- Pain Management (ABC News)
Provides links to pain management news. 5-05
- -07-01-09 FDA Panel Votes to Curtail Acetaminophen-Related Deaths (MSNBC News)
"The FDA has assembled a group of experts to vote on ways to reduce liver damage associated with acetaminophen, one of the most widely used drugs in the U.S."
"Despite years of educational campaigns and other federal actions, acetaminophen remains the leading cause of liver failure in the U.S., according to the FDA."
"Panelists cited FDA data indicating 60 percent of acetaminophen-related deaths are related to prescription products. Acetaminophen is also found in popular over-the-counter medications like Tylenol and Excedrin." 07-09
- Better Pain Killer Found (Scientific American)
"Morphine and other opioids work wonders for pain. Unfortunately, their effectiveness declines over time while their addictiveness grows, meaning patients need the drug even as it affords them less and less relief. But new research into the cellular workings of opioids offers a promising new pathway to improved pain relief--without the addiction--by triggering one receptor and blocking another."

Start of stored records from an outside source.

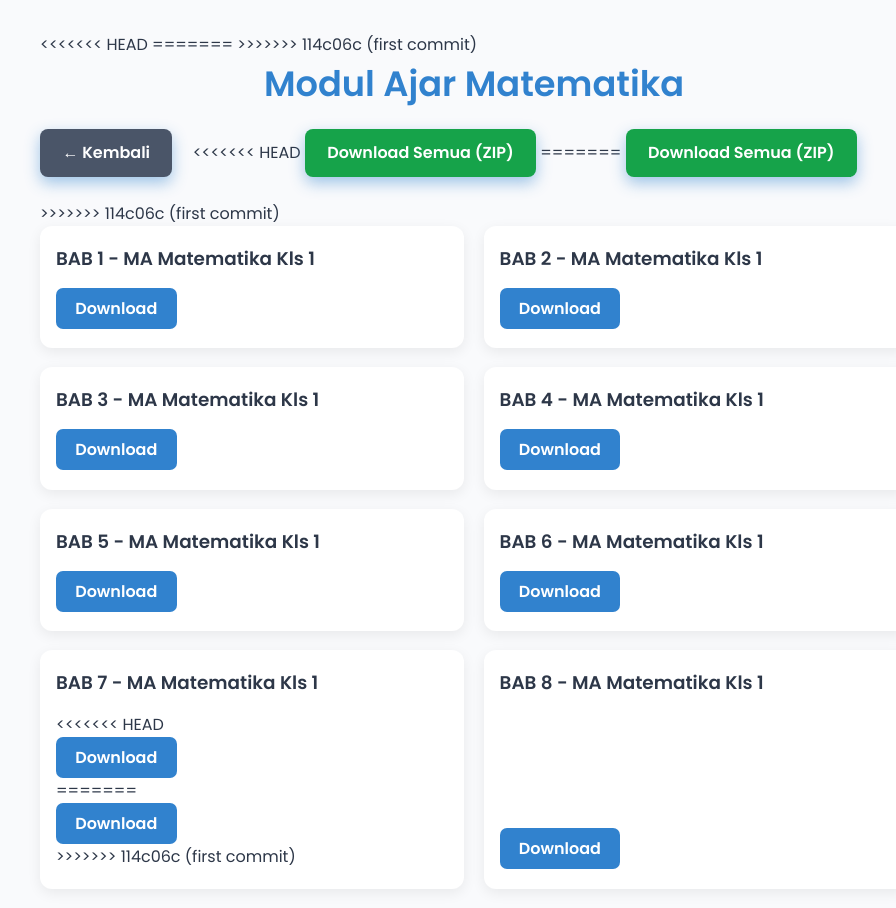
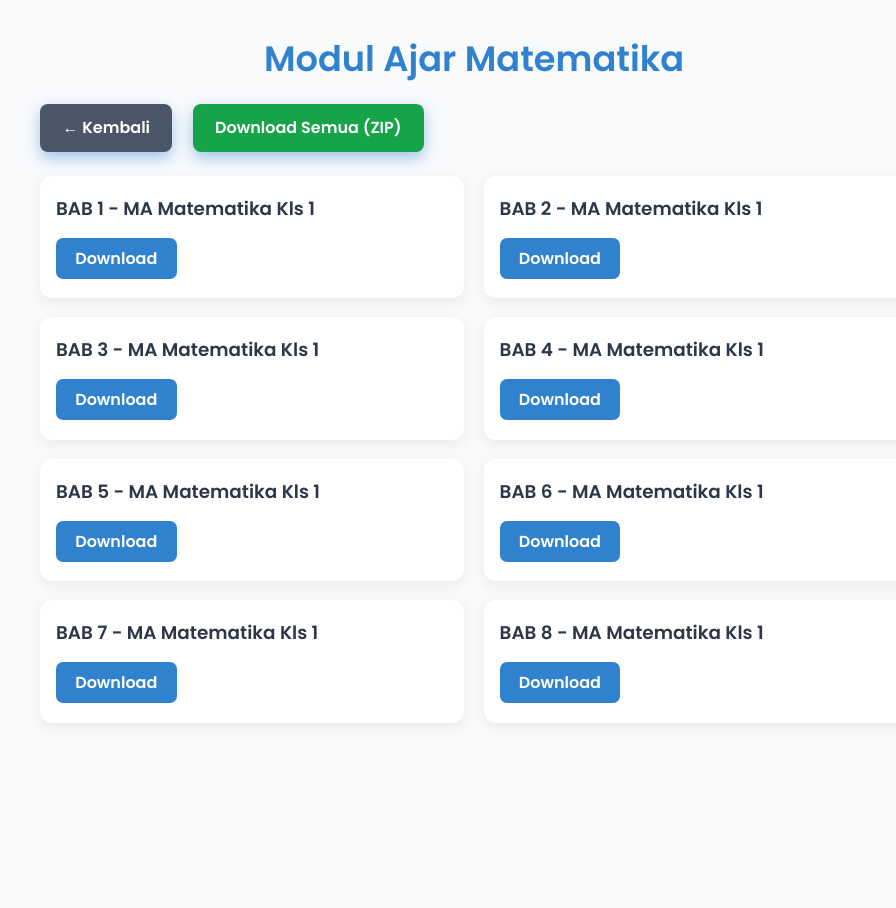
Before and after one commit to RevanaKh/SriDewiYulia, a plain HTML site: page ma_mtk.html in a window 1280 px wide. Shown: the whole page, without its empty margins (166-1062 px from the left). After the commit the page ends 800 px from the top, so only its background shows below. Drawn offline with Linux system fonts and the light colour scheme.

Commit message:
ma_mtk.html

```diff
--- a/ma_mtk.html
+++ b/ma_mtk.html
@@ -3,11 +3,7 @@
 <head>
   <meta charset="UTF-8" />
   <meta name="viewport" content="width=device-width, initial-scale=1" />
-<<<<<<< HEAD
-  <title>Modul Ajar Matematika - Sri Dewi Yulia S.Pd</title>
-=======
   <title>Modul Ajar Matematika - Sri Dewi Yulia, S.Pd</title>
->>>>>>> 114c06c (first commit)
   <link href="https://fonts.googleapis.com/css2?family=Poppins:wght@400;600&display=swap" rel="stylesheet" />
   <style>
     /* sama seperti sebelumnya, style tetap */
@@ -142,11 +138,7 @@
 
   <div>
     <a href="index.html" class="btn btn-back" id="btnBack" role="button" aria-label="Kembali ke halaman utama">← Kembali</a>
-<<<<<<< HEAD
-    <a href="MODUL AJAR/MA MTK/MA MTK.zip" class="btn btn-download-all" download aria-label="Download semua file Modul Ajar Matematika dalam format ZIP">Download Semua (ZIP)</a>
-=======
     <a href="MODUL AJAR/MA MTK/MTK.zip" class="btn btn-download-all" download aria-label="Download semua file Modul Ajar Matematika dalam format ZIP">Download Semua (ZIP)</a>
->>>>>>> 114c06c (first commit)
   </div>
 
   <main class="cards-container" aria-label="Daftar file Modul Ajar Matematika">
@@ -176,11 +168,7 @@
     </article>
     <article class="card" tabindex="0">
       <h3>BAB 7 - MA Matematika Kls 1</h3>
-<<<<<<< HEAD
-      <a href="MODUL AJAR/MA MTK/BAB 7 - MA Matematika Kls 1.docx" class="download-btn" download aria-label="Download BAB 6 Modul Ajar Matematika">Download</a>
-=======
       <a href="MODUL AJAR/MA MTK/BAB 7 - MA Matematika Kls 1.docx" class="download-btn" download aria-label="Download BAB 7 Modul Ajar Matematika">Download</a>
->>>>>>> 114c06c (first commit)
     </article>
     <article class="card" tabindex="0">
       <h3>BAB 8 - MA Matematika Kls 1</h3>
```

"Medicinal chemist Philip Portoghese of the University of Minnesota and his colleagues began by studying two of the four major opioid receptors in the cells of the central nervous system. Each bears the name of a Greek letter and the chemists focused on the Mu and Delta receptors. Previous research had shown that drugs that linked up with Mu receptors lasted longer with less addiction when combined with drugs that blocked Delta receptors. But it was not known whether the two channels worked separately or in concert to improve the overall effect." 12-05
- Chest Pain (Health World)
Lists causes of chest pain. 6-03
- Gene to Block Pain (Guardian Unlimited)
Scientists "hope drugs that block the same biological pathway affected by the mutation [of gene SCN9A] will yield new and potentially safer pain medications." 12-06
- Pain Control and Burns (University of Washington)
Provides some of the latest methods used to control pain.
- Pain Reduced with Brain Electrons (San Francisco Chronicle - Hall)
Describes a new therapy for intractable pain. 5-02
- Pain Relief Should Be Offered for Invasive Procedures (Scientific American)
"The least forgivable excuse for not alleviating pain would be for medical culture (and maybe society at large) simply to believe that pain ought to be part of medicine and must be endured. Weighing the risks and benefits of pain control should ultimately be the province of the patient. If doctors say there is no pain control for a given procedure, patients should ask why not. People undergoing invasive tests should at least be offered options for pain relief—even if they decide after all to bite the bullet." 6-03
- Pain Sensitivity Measurable (Scientific American)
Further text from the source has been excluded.